Kenya's national football team may not have made it to the World Cup Finals in Brazil -- but one man will be there for his African nation.
updated 6:44 AM EDT, Wed July 16, 2014
African contemporary art is thriving, says author Chibundu Onuzo.
updated 8:39 AM EDT, Tue August 19, 2014
Mulenga Kapwepwe
Mulenga Kapwepwe has single-handedly created an explosion of arts in Zambia.
updated 8:30 AM EDT, Mon July 21, 2014
Wegkruipertjie, a short film playing at the Durban International Festival
From Ghanaian rom-coms to documentaries celebrating 20 years of South African democracy, festival-goers are spoiled for choice at this year's Durban Film Fest.
updated 9:02 AM EDT, Tue June 10, 2014
Kalibala with one of the children she supports.
In 2010, Ugandan journalist Gladys Kalibala embarked on a mission to bring attention to her country's lost and abandoned children.
updated 11:05 AM EDT, Tue June 3, 2014
Sunset at Camps Bay with one of Andrew van de Merwe.
A trip to the beach is usually for lounging in the sun. But for Andrew van de Merwe, the sand stretches in front of him as an enormous blank canvas.
updated 8:40 AM EDT, Tue June 17, 2014
Esther Mbabazi, Rwanda's first female pilot
Esther Mbabazi wheels her bag towards the airstairs of the Boeing 737 sitting quietly on the tarmac at Kigali International Airport.
updated 7:22 AM EDT, Tue May 20, 2014
Jun 1978: Filbert Bayi #42 of Tanzania rounds the bend during the 5000 Metre event at the AAA Championships in Crystal Palace, London.
He's smashed world records and revolutionized running during his career. And yet the name of Filbert Bayi has largely been forgotten.
updated 8:49 AM EDT, Fri July 18, 2014
Nelson Mandela
Adrian Steirn and the 21 ICONS team have captured intimate portraits of some of South Africa's most celebrated. Here he reveals the story behind the photographs.
updated 5:26 AM EDT, Thu July 24, 2014
Explore a series of artistic street portraits designed to pay tribute to the people of the Sudanese capital.
updated 11:57 AM EDT, Tue August 5, 2014
A growing list of popular African authors have been steadily picking up steam --and fans -- across the globe over the last several years.
updated 9:15 AM EDT, Wed May 28, 2014
David Kinjah njau and Davidson Kamau kihagi of Kenya in action during stage 2 of the 2007 Absa Cape Epic Mountain Bike stage race.

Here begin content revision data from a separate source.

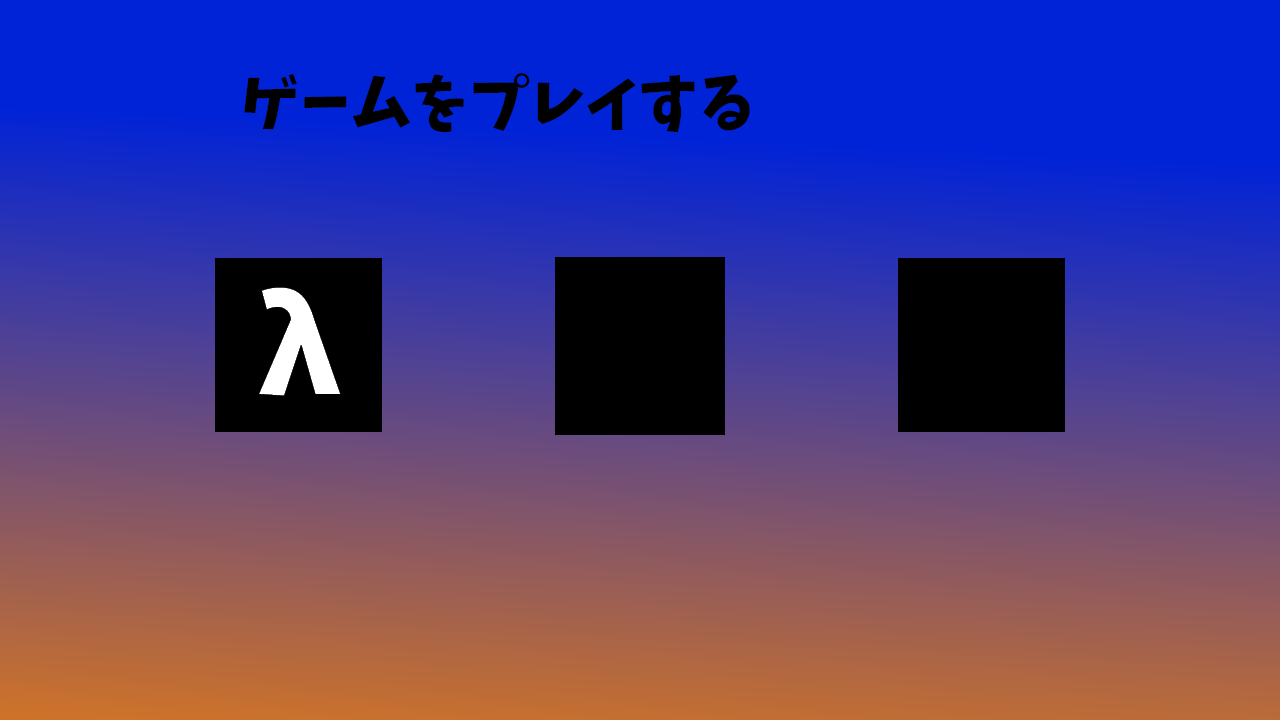
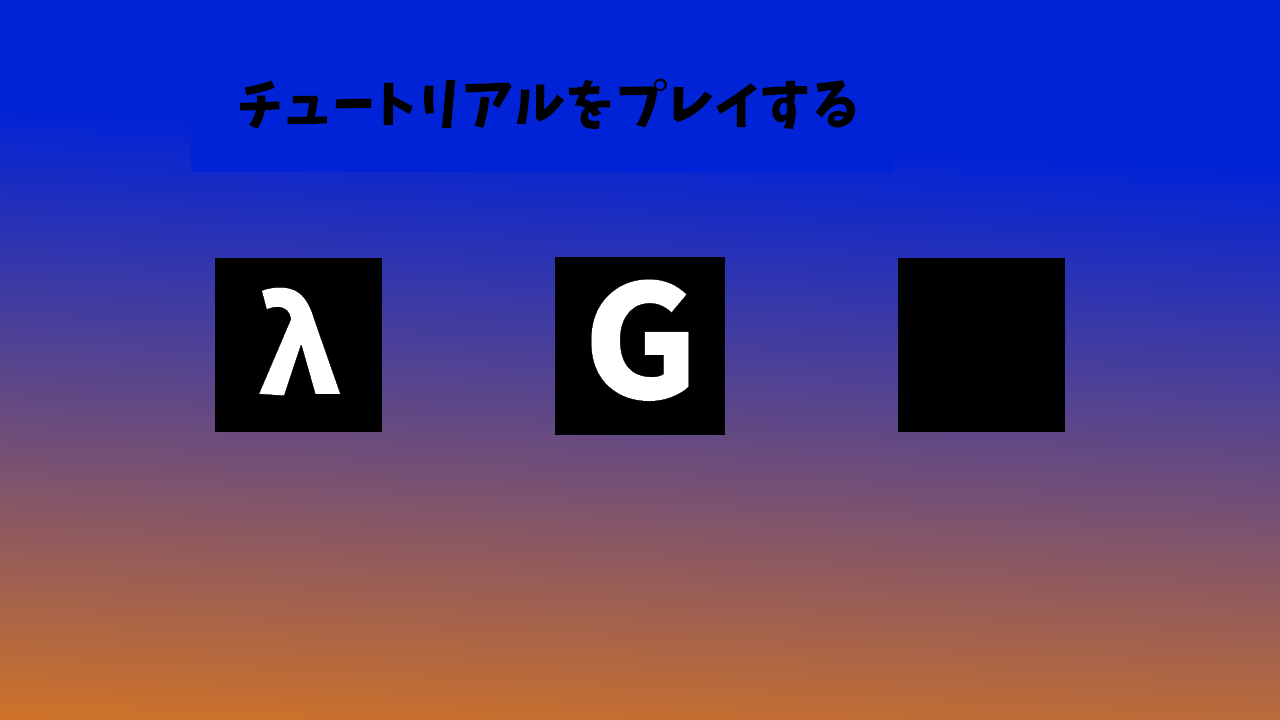
bm, hmnb vkhjnm.,bujkl

Changed region(s): [[0.1875, 0.0917, 0.6875, 0.1833], [0.4375, 0.3667, 0.5625, 0.5806]]

diff --git a/DirectXGame/TutorialScene.cpp b/DirectXGame/TutorialScene.cpp
@@ -34,9 +34,8 @@ void TutorialScene::Initialize() {
 
 	//// チュートリアル用の画像（例: "tutorial.png"）を読み込む
 	//// この画像はプロジェクトに用意してください
-	//textureHandle_ = KamataEngine::TextureManager::Load("tutorial.png");
-	//tutorialSprite_ = KamataEngine::Sprite::Create(textureHandle_, {0, 0});
-
+	// textureHandle_ = KamataEngine::TextureManager::Load("tutorial.png");
+	// tutorialSprite_ = KamataEngine::Sprite::Create(textureHandle_, {0, 0});
 
 	// 再初期化時のクリーンアップ
 	if (player_ != nullptr) {
@@ -100,7 +99,6 @@ void TutorialScene::Initialize() {
 	skySprite1_ = Sprite::Create(skyTextureHandle_, {0.0f, 0.0f});
 	skySprite2_ = Sprite::Create(skyTextureHandle_, {0.0f, 0.0f});
 
-
 	// アクションフラグを初期化
 	hasPlayerMoved_ = false;
 	hasPlayerJumped_ = false;
@@ -133,7 +131,6 @@ void TutorialScene::Initialize() {
 	tutorialStageSprite_7 = Sprite::Create(tutorialStageTexHandle_7, {0.0f, 0.0f});
 
 	// ▲▲▲ 修正ここまで ▲▲▲
-
 
 	float windowWidth = 640;
 	float windowHeight = 720;
@@ -222,16 +219,26 @@ void TutorialScene::Initialize() {
 void TutorialScene::Update() {
 
 	// --- 1. 時間経過と全体スピードの更新 ---
-	gameTime_ += 1.0f / 60.0f; // 40秒タイマーのために時間は計測し続ける
-	// ▼▼▼ 変更点: speedMultiplier_ を固定値にする ▼▼▼
-	speedMultiplier_ = 1.5f; // これでスクロール速度が一定になります（値は好みで調整してください）
+	gameTime_ += 1.0f / 60.0f;
 
-	if (!isTutorialPhase2_ && gameTime_ >= 30.0f) {
-		isTutorialPhase2_ = true;
+	// 40秒経過したかどうかでスクロール速度の計算方法を切り替える
+	if (gameTime_ < 40.0f) {
+		// 40秒未満の場合、スクロール速度を一定に保つ
+		speedMultiplier_ = 1.5f;
+	} else {
+		// 40秒経過後、経過時間に応じてだんだん速くする
+		// 40秒時点から加速が始まるように、経過時間から40秒を引く
+		float elapsedTimeAfter40s = gameTime_ - 40.0f;
+		// 基本速度1.5fに、40秒後からの経過時間に応じて速度を加算（この計算式で加速具合を調整できます）
+		speedMultiplier_ = 1.5f + (elapsedTimeAfter40s / 15.0f) * 1.5f;
+	}
+
+	// 速度に上限を設ける
+	if (speedMultiplier_ > 200.0f) {
+		speedMultiplier_ = 200.0f;
 	}
 
 	float scrollSpeed = 0.0f;
-
 
 	if (!player_->IsDead()) {
 
@@ -489,7 +496,6 @@ void TutorialScene::Update() {
 			}
 		}
 
-
 		// --- 7. 画面端での重力反転処理 ---
 		playerPos = player_->GetPosition();
 		if (!player_->IsInversion()) {
@@ -571,6 +577,13 @@ void TutorialScene::Update() {
 			prevScore_ = score_;
 		}
 
+		// ▼▼▼ ここから追加 ▼▼▼
+		// スコアが5000に達したら終了フラグを立てる
+		if (score_ >= 5000) {
+			isFinished_ = true;
+		}
+		// ▲▲▲ ここまで追加 ▲▲▲
+
 		// ▼▼▼ HP警告音の管理 ▼▼▼
 		if (playerHP_ == 1 && !isWarningPlaying_) {
 			warningVoiceHandle_ = Audio::GetInstance()->PlayWave(sfxWarningHandle_, true);
@@ -613,13 +626,12 @@ void TutorialScene::Update() {
 		isGameOver_ = true;
 	}
 
-	//if (!player_->IsDead()) {
+	// if (!player_->IsDead()) {
 	//	Vector3 playerPos = player_->GetPosition();
 	//	if (playerPos.y > 23.0f || playerPos.y < -23.0f) {
 	//		isGameOver_ = true;
 	//	}
-	//}
-
+	// }
 }
 
 void TutorialScene::Draw() {
@@ -686,7 +698,6 @@ void TutorialScene::Draw() {
 		}
 		// 操作ガイドは描画しない
 	}
-
 
 	Sprite::PostDraw();
 

diff --git a/DirectXGame/main.cpp b/DirectXGame/main.cpp
@@ -1,15 +1,15 @@
-#include "GameScene.h"
-#include "KamataEngine.h"
-#include "TitleScnce.h"
-#include "SelectScene.h"
-#include "PauseMenu.h"
 #include "GameClearScene.h"
 #include "GameOverScene.h"
+#include "GameScene.h"
 #include "HowToPlayScene.h"
+#include "KamataEngine.h"
+#include "PauseMenu.h"
+#include "SelectScene.h"
+#include "TitleScnce.h"
 #include "TutorialScene.h"
+#include <Windows.h>
 #include <fstream> // ▼▼▼ 追加 ▼▼▼
 #include <string>  // ▼▼▼ 追加 ▼▼▼
-#include <Windows.h>
 
 using namespace KamataEngine;
 
@@ -89,7 +89,7 @@ int WINAPI WinMain(_In_ HINSTANCE, _In_opt_ HINSTANCE, _In_ LPSTR, _In_ int) {
 	gameScnce->Initialize();
 
 	gameOverScene = new GameOverScene();
-	//gameOverScene->Initialize();
+	// gameOverScene->Initialize();
 
 	howToPlayScene = new HowToPlayScene();
 	howToPlayScene->Initialize();
@@ -101,7 +101,7 @@ int WINAPI WinMain(_In_ HINSTANCE, _In_opt_ HINSTANCE, _In_ LPSTR, _In_ int) {
 	gameClearScene->Initialize();
 
 	tutorialScene = new TutorialScene(); // tutorialSceneをnew
-	tutorialScene->Initialize();        // Initializeを呼ぶ
+	tutorialScene->Initialize();         // Initializeを呼ぶ
 
 	// メインループ
 	while (true) {
@@ -141,14 +141,13 @@ int WINAPI WinMain(_In_ HINSTANCE, _In_opt_ HINSTANCE, _In_ LPSTR, _In_ int) {
 			switch (selectScene->GetSelection()) {
 
 			case SelectScene::SelectionResult::StartGame:
-				// ゲーム本編を開始
-				Audio::GetInstance()->StopWave(titleBgmVoiceHandle);
-				gameBgmVoiceHandle = Audio::GetInstance()->PlayWave(gameBgmHandle, true);
-				scene = Scene::Game;
-				gameScnce->Initialize();
+				// ▼▼▼ ここから変更 ▼▼▼
+				// ゲーム本編を開始する前に、まず遊び方シーンへ遷移
+				scene = Scene::HowToPlay;
+				howToPlayScene->Initialize();
 				selectScene->Initialize(); // 次回のためにリセット
+				// ▲▲▲ ここまで変更 ▲▲▲
 				break;
-
 
 			case SelectScene::SelectionResult::StartTutorial:
 				// チュートリアルシーンへ遷移
@@ -194,14 +193,12 @@ int WINAPI WinMain(_In_ HINSTANCE, _In_opt_ HINSTANCE, _In_ LPSTR, _In_ int) {
 			}
 			break;
 
-			// ▼▼▼ Tutorialシーンの処理を追加 ▼▼▼
 		// ▼▼▼ Tutorialシーンの処理を追加 ▼▼▼
 		case Scene::Tutorial:
 
 			tutorialScene->Update();
 			tutorialScene->Draw();
 
-			// ▼▼▼ ここから変更 ▼▼▼
 			// HPが0になりゲームオーバーになったらタイトルへ戻る
 			if (tutorialScene->IsGameOver()) {
 				scene = Scene::Title;
@@ -209,13 +206,14 @@ int WINAPI WinMain(_In_ HINSTANCE, _In_opt_ HINSTANCE, _In_ LPSTR, _In_ int) {
 				selectScene->Initialize(); // セレクトシーンをリセット
 
 			} else if (tutorialScene->IsFinished()) {
-				// (もしクリア条件があるなら)チュートリアルが終わったらゲーム本編へ
-				Audio::GetInstance()->StopWave(titleBgmVoiceHandle);
-				gameBgmVoiceHandle = Audio::GetInstance()->PlayWave(gameBgmHandle, true);
-				scene = Scene::Game;
-				gameScnce->Initialize();
+				// チュートリアルが終わったら(スコア5000達成)セレクト画面へ戻る
+				scene = Scene::Select;
+				selectScene->Initialize(); // セレクトシーンをリセット
+				// BGMをタイトルに戻す
+				if (!Audio::GetInstance()->IsPlaying(titleBgmVoiceHandle)) {
+					titleBgmVoiceHandle = Audio::GetInstance()->PlayWave(titleBgmHandle, true);
+				}
 			}
-			// ▲▲▲ ここまで変更 ▲▲▲
 
 			break;
 

diff --git a/DirectXGame/SelectScene.cpp b/DirectXGame/SelectScene.cpp
@@ -21,7 +21,6 @@ void SelectScene::Initialize() {
 	sfxSelectHandle_ = Audio::GetInstance()->LoadWave("audio/select.wav");
 	sfxConfirmHandle_ = Audio::GetInstance()->LoadWave("audio/confirm.wav");
 
-
 	// タイトルから戻ってきたときの再初期化に備えてフラグをリセット
 	selectionResult_ = SelectionResult::None; // 選択状態をリセット
 
@@ -41,7 +40,7 @@ void SelectScene::Initialize() {
 	selectSprite_3 = KamataEngine::Sprite::Create(textureHandle_3, {0, 0});
 	selectSprite_3->SetPosition({0, 0}); // 画面中央に配置
 
-    KeytextureHandle_ = KamataEngine::TextureManager::Load("key.png");
+	KeytextureHandle_ = KamataEngine::TextureManager::Load("key.png");
 	KeyselectSprite_ = KamataEngine::Sprite::Create(KeytextureHandle_, {0, 0});
 	KeyselectSprite_->SetAnchorPoint({0.5f, 0.5f});
 
@@ -129,25 +128,24 @@ void SelectScene::Update() {
 		}
 	}
 
-	//if (currentSelectIndex_ == 0) {
+	// if (currentSelectIndex_ == 0) {
 	//	// EnterキーまたはAボタンが押されたらゲーム開始
 	//	if (input_->TriggerKey(DIK_SPACE) || isAButtonTriggered) {
 	//		Audio::GetInstance()->PlayWave(sfxConfirmHandle_); // ★決定音を再生
 	//		isGameStart_ = true;
 	//	}
-	//}
-
+	// }
 
 	if (input_->TriggerKey(DIK_RETURN) || input_->TriggerKey(DIK_SPACE) || isAButtonTriggered) {
 		Audio::GetInstance()->PlayWave(sfxConfirmHandle_); // ★決定音を再生
 
 		// 現在のカーソル位置によって結果をセットする
 		switch (currentSelectIndex_) {
-		case 0: // 1枚目の画像
-			selectionResult_ = SelectionResult::StartGame;
+		case 0:                                                // 1枚目の画像
+			selectionResult_ = SelectionResult::StartTutorial; // チュートリアルシーンへ
 			break;
-		case 1: // 2枚目の画像 (select/2.png)
-			selectionResult_ = SelectionResult::StartTutorial;
+		case 1:                                            // 2枚目の画像 (select/2.png)
+			selectionResult_ = SelectionResult::StartGame; // ゲーム本編へ
 			break;
 		case 2:                                          // 3枚目の画像
 			selectionResult_ = SelectionResult::Option3; // とりあえずOption3としておく

diff --git a/DirectXGame/GameScene.cpp b/DirectXGame/GameScene.cpp
@@ -167,9 +167,23 @@ void GameScene::Initialize() {
 // GameScene.cpp
 
 void GameScene::Update() {
+
 	// --- 1. 時間経過と全体スピードの更新 ---
 	gameTime_ += 1.0f / 60.0f;
-	speedMultiplier_ = 1.0f + (gameTime_ / 15.0f) * 1.5f;
+
+	// 40秒経過したかどうかでスクロール速度の計算方法を切り替える
+	if (gameTime_ < 15.0f) {
+		// 40秒未満の場合、スクロール速度を一定に保つ
+		speedMultiplier_ = 1.5f;
+	} else {
+		// 40秒経過後、経過時間に応じてだんだん速くする
+		// 40秒時点から加速が始まるように、経過時間から40秒を引く
+		float elapsedTimeAfter40s = gameTime_ - 15.0f;
+		// 基本速度1.5fに、40秒後からの経過時間に応じて速度を加算（この計算式で加速具合を調整できます）
+		speedMultiplier_ = 1.5f + (elapsedTimeAfter40s / 15.0f) * 1.5f;
+	}
+
+	// 速度に上限を設ける
 	if (speedMultiplier_ > 200.0f) {
 		speedMultiplier_ = 200.0f;
 	}
@@ -520,12 +534,12 @@ void GameScene::Update() {
 		isGameOver_ = true;
 	}
 
-	if (!player_->IsDead()) {
-		Vector3 playerPos = player_->GetPosition();
-		if (playerPos.y > 23.0f || playerPos.y < -23.0f) {
-			isGameOver_ = true;
-		}
-	}
+	//if (!player_->IsDead()) {
+	//	Vector3 playerPos = player_->GetPosition();
+	//	if (playerPos.y > 25.0f || playerPos.y < -25.0f) {
+	//		isGameOver_ = true;
+	//	}
+	//}
 }
 
 void GameScene::Draw() {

He's one of Kenya's premier cyclists but David Kinjah's better known as the man that trained Tour de France champion Chris Froome.
updated 5:42 AM EDT, Mon May 19, 2014
The President and founder of the organisation 'Femmes Africa Solidarite' (Women Africa Solidarity), Bineta Diop.
Senegalese human rights activist Bineta Diop reveals why she is willing to risk her life to help women in Africa.
Each week African Voices brings you inspiring and compelling profiles of Africans across the continent and around the world.
ADVERTISEMENT
ADVERTISEMENT
ADVERTISEMENT
ADVERTISEMENT